    In the gut

    In the gastrointestinal tract, mucosal mast cells are located in close proximity to sensory nerve fibres, which communicate bidirectionally.[19][17][18] When these mast cells initially degranulate, they release mediators (e.g., histamine, tryptase, and serotonin) which activate, sensitize, and upregulate membrane expression of nociceptors (i.e., TRPV1) on visceral afferent neurons via their receptors (respectively, HRH1, HRH2, HRH3, PAR2, 5-HT3);[19] in turn, neurogenic inflammation, visceral hypersensitivity, and intestinal dysmotility (i.e., impaired peristalsis) result.[19] Neuronal activation induces neuropeptide (substance P and calcitonin gene-related peptide) signaling to mast cells where they bind to their associated receptors and trigger degranulation of a distinct set of mediators (β-Hexosaminidase, cytokines, chemokines, PGD2, leukotrienes, and eoxins).[19][11]

    They are all about alergies

    First time a see them in ms context

    • Clemastine fumarate, an antihistamine, was in a trial for MS a few years back. Mast cell biology and the role in MS pathology is unclear.

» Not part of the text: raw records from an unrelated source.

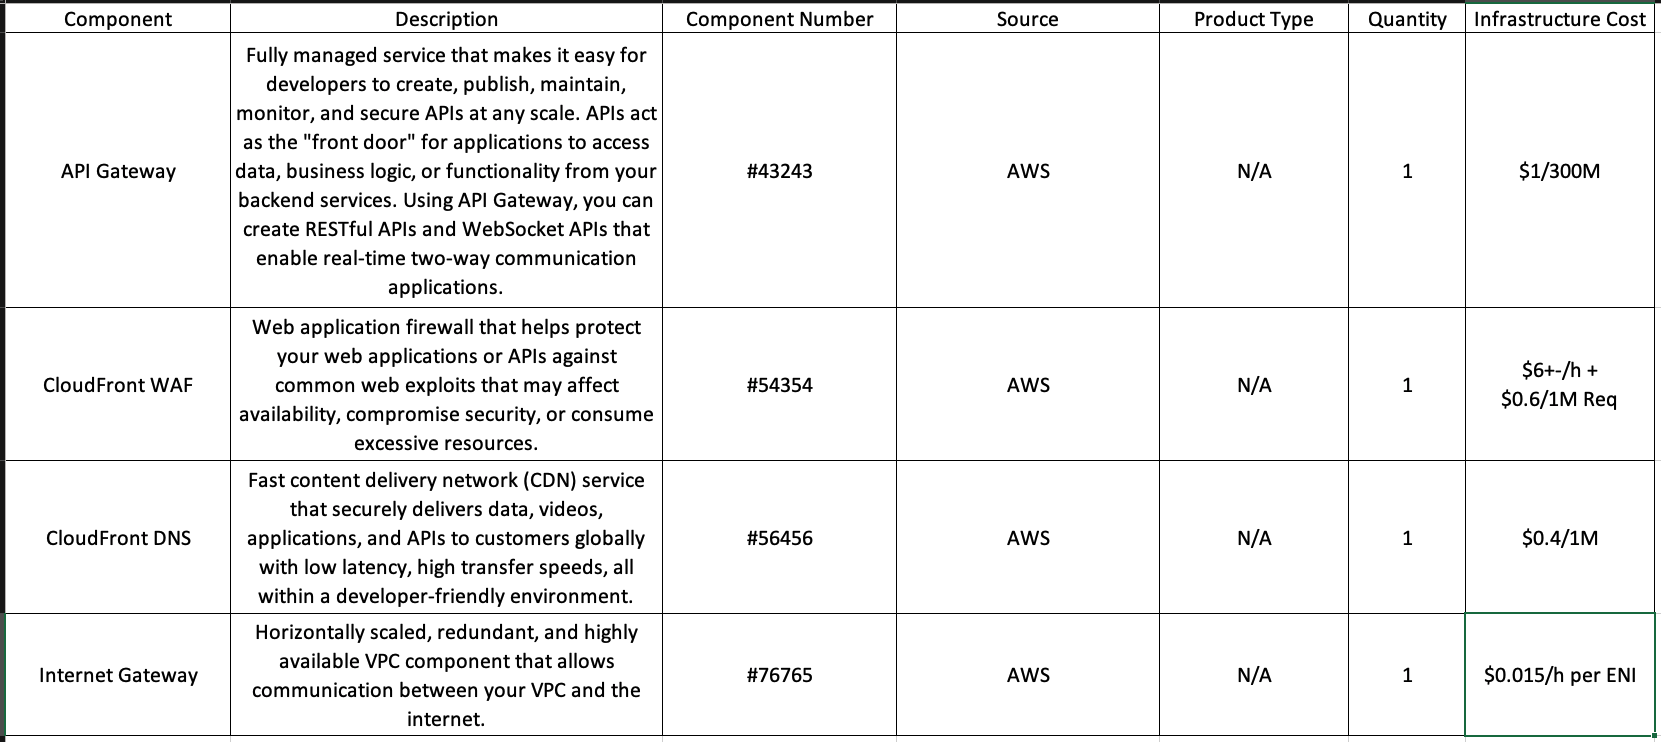
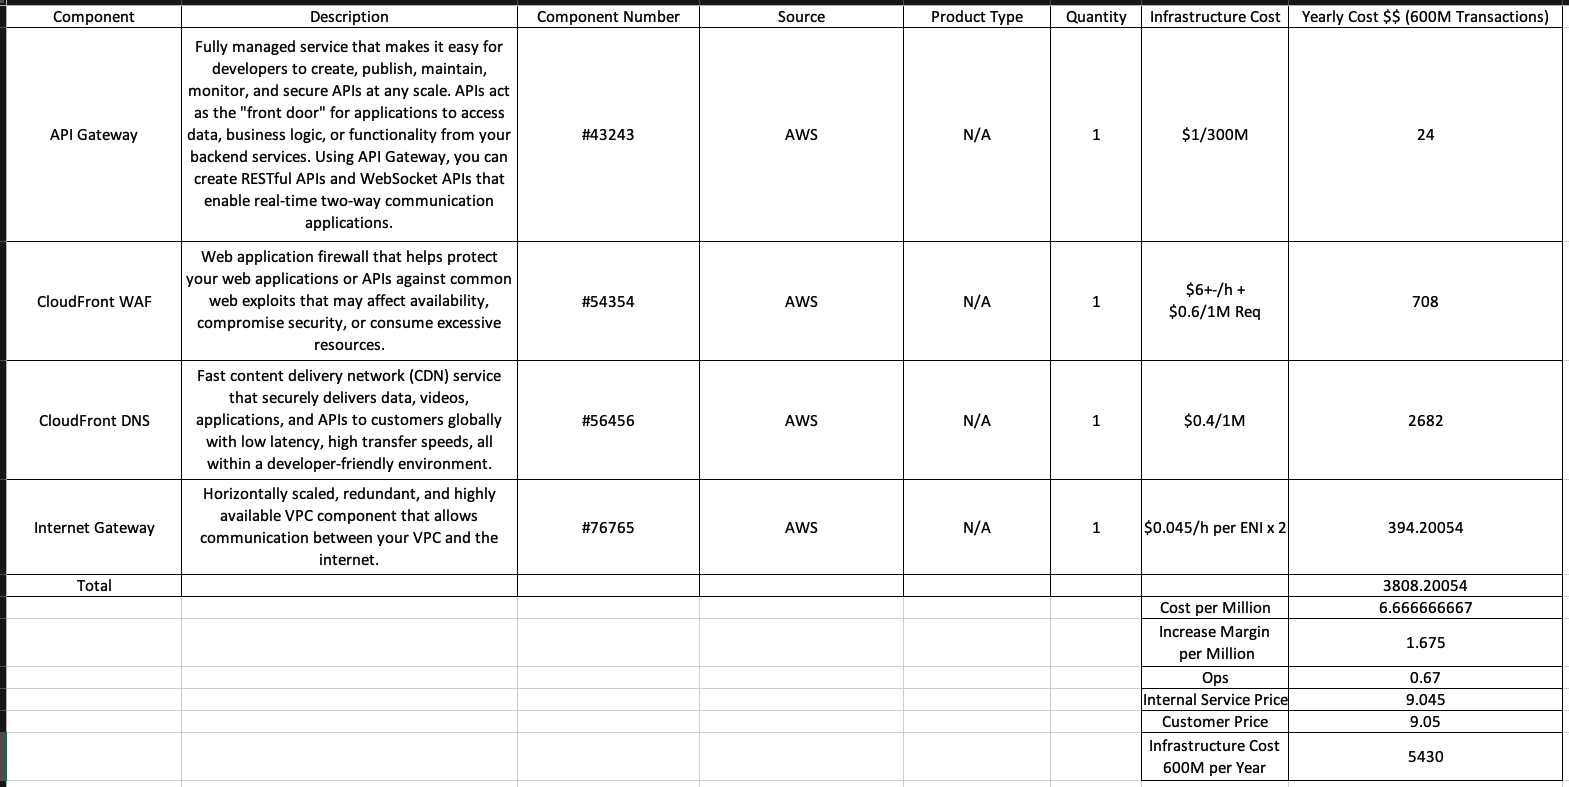
BOM was updated.

diff --git a/readme.md b/readme.md
@@ -112,7 +112,7 @@ Alumnos:
         
 <img src="Advance 3\Exercise 8\LogicalNetworkPlatformBOM.png"
         alt="Ejercicio 1"
-        style="height: 250px; width: 650px;" />
+        style="height: 350px; width: 650px;" />
 
 #### Ejercicio 9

Also, what is the effect on glia and mast cells upon treatment with masitinib as it relates to MS?

By MouseDoctor



Recent Posts

Recent Comments